House of Foreigners, Revisited

On May 29, 2015, Megawra sponsored a city walk through Shubra (See: Shubra, Off the Beaten Path) , a district of Cairo to the north and east of the railroad station: skirting Ahmad Helmi Street to the east; to the west, the Nile Corniche; to the north, the Delta by way of the Cairo-Alexandria Agricultural Road. During the walk, our group was allowed to enter a five-storey apartment building that is known in the neighborhood as House of Foreigners. When asked why the apartment house was known as such, our guide said because the family who had built the building and lived there for generations were all Italians. That explanation is all we had…until now!    Read on…

House of Foreigners

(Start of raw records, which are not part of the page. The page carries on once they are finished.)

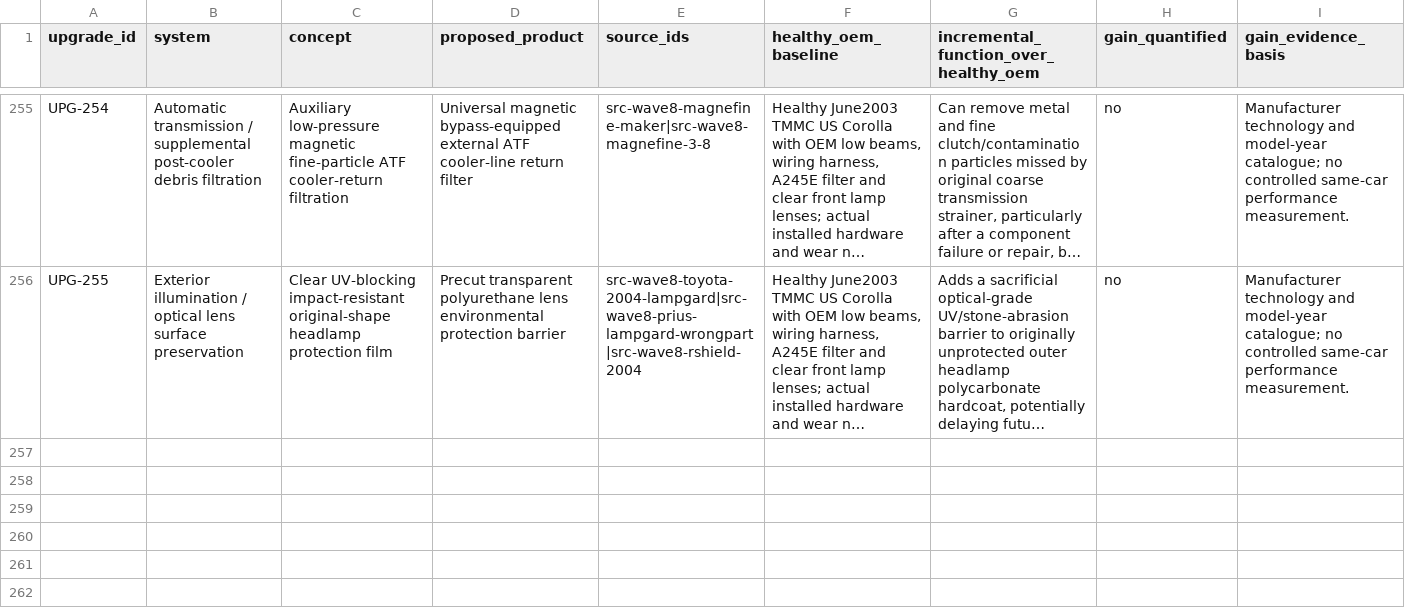
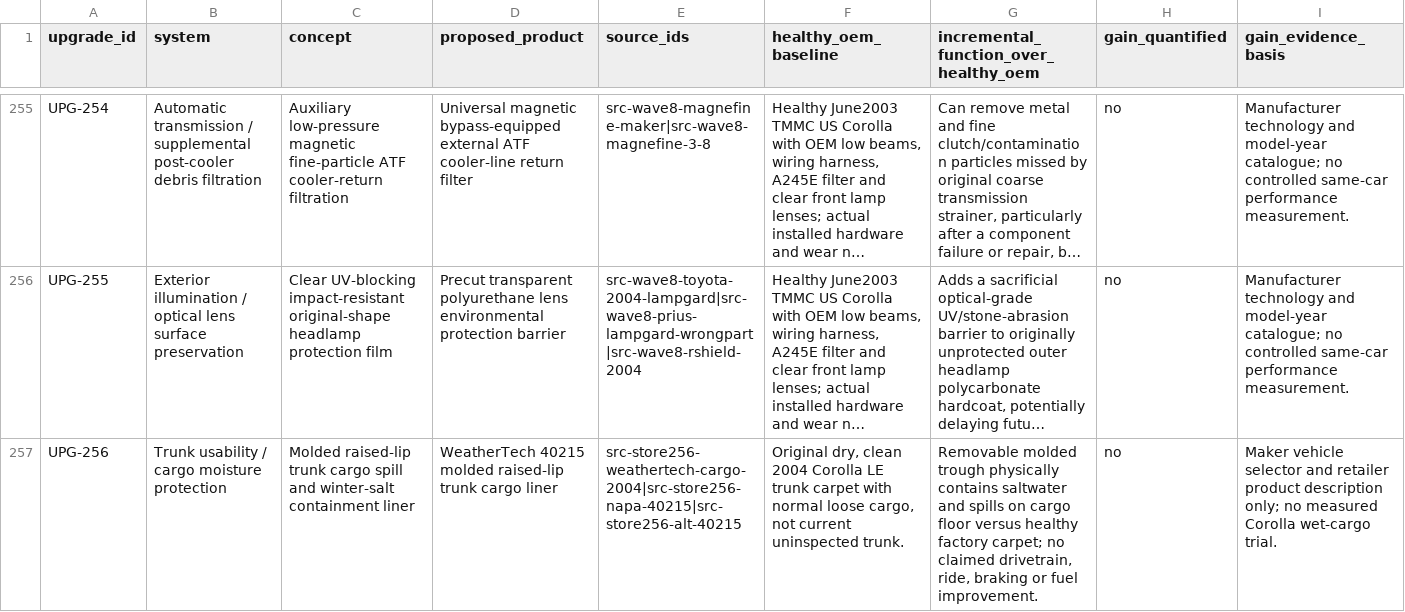
Before and after one commit to 79cbd8hmgj-wq/Felicity, a CSV file: database/upgrade_value_matrix.csv, drawn as a sheet; only a part is shown, gaps mark what is left out; long unchanged cells end in …; rows hold the shown columns only; the diff names each change by its address in the sheet, - before the commit and + after, or states it on an @@ line.

Commit message:
research: add distinct store-discovered 2004 Corolla trunk moisture-containment retrofit UPG-256

```diff
--- a/database/upgrade_value_matrix.csv
+++ b/database/upgrade_value_matrix.csv
+row 257: UPG-256 | Trunk usability / cargo moisture protection | Molded raised-lip trunk cargo spill and winter-salt containment liner | WeatherTech 40215 molded raised-lip trunk cargo liner | src-store256-weathertech-cargo-2004|src-store256-napa-40215|src-store256-alt-40215 | Original dry, clean 2004 Corolla LE trunk carpet with normal loose cargo, not current uninspected trunk. | Removable molded trough physically contains saltwater and spills on cargo floor versus healthy factory carpet; no claimed drivetrain, ride, braking or fuel improvement. | no | Maker vehicle selector and retailer product description only; no measured Corolla wet-cargo trial.
```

On March 13, 2020, I received a post from Rolando Mazzone who wrote:Read on…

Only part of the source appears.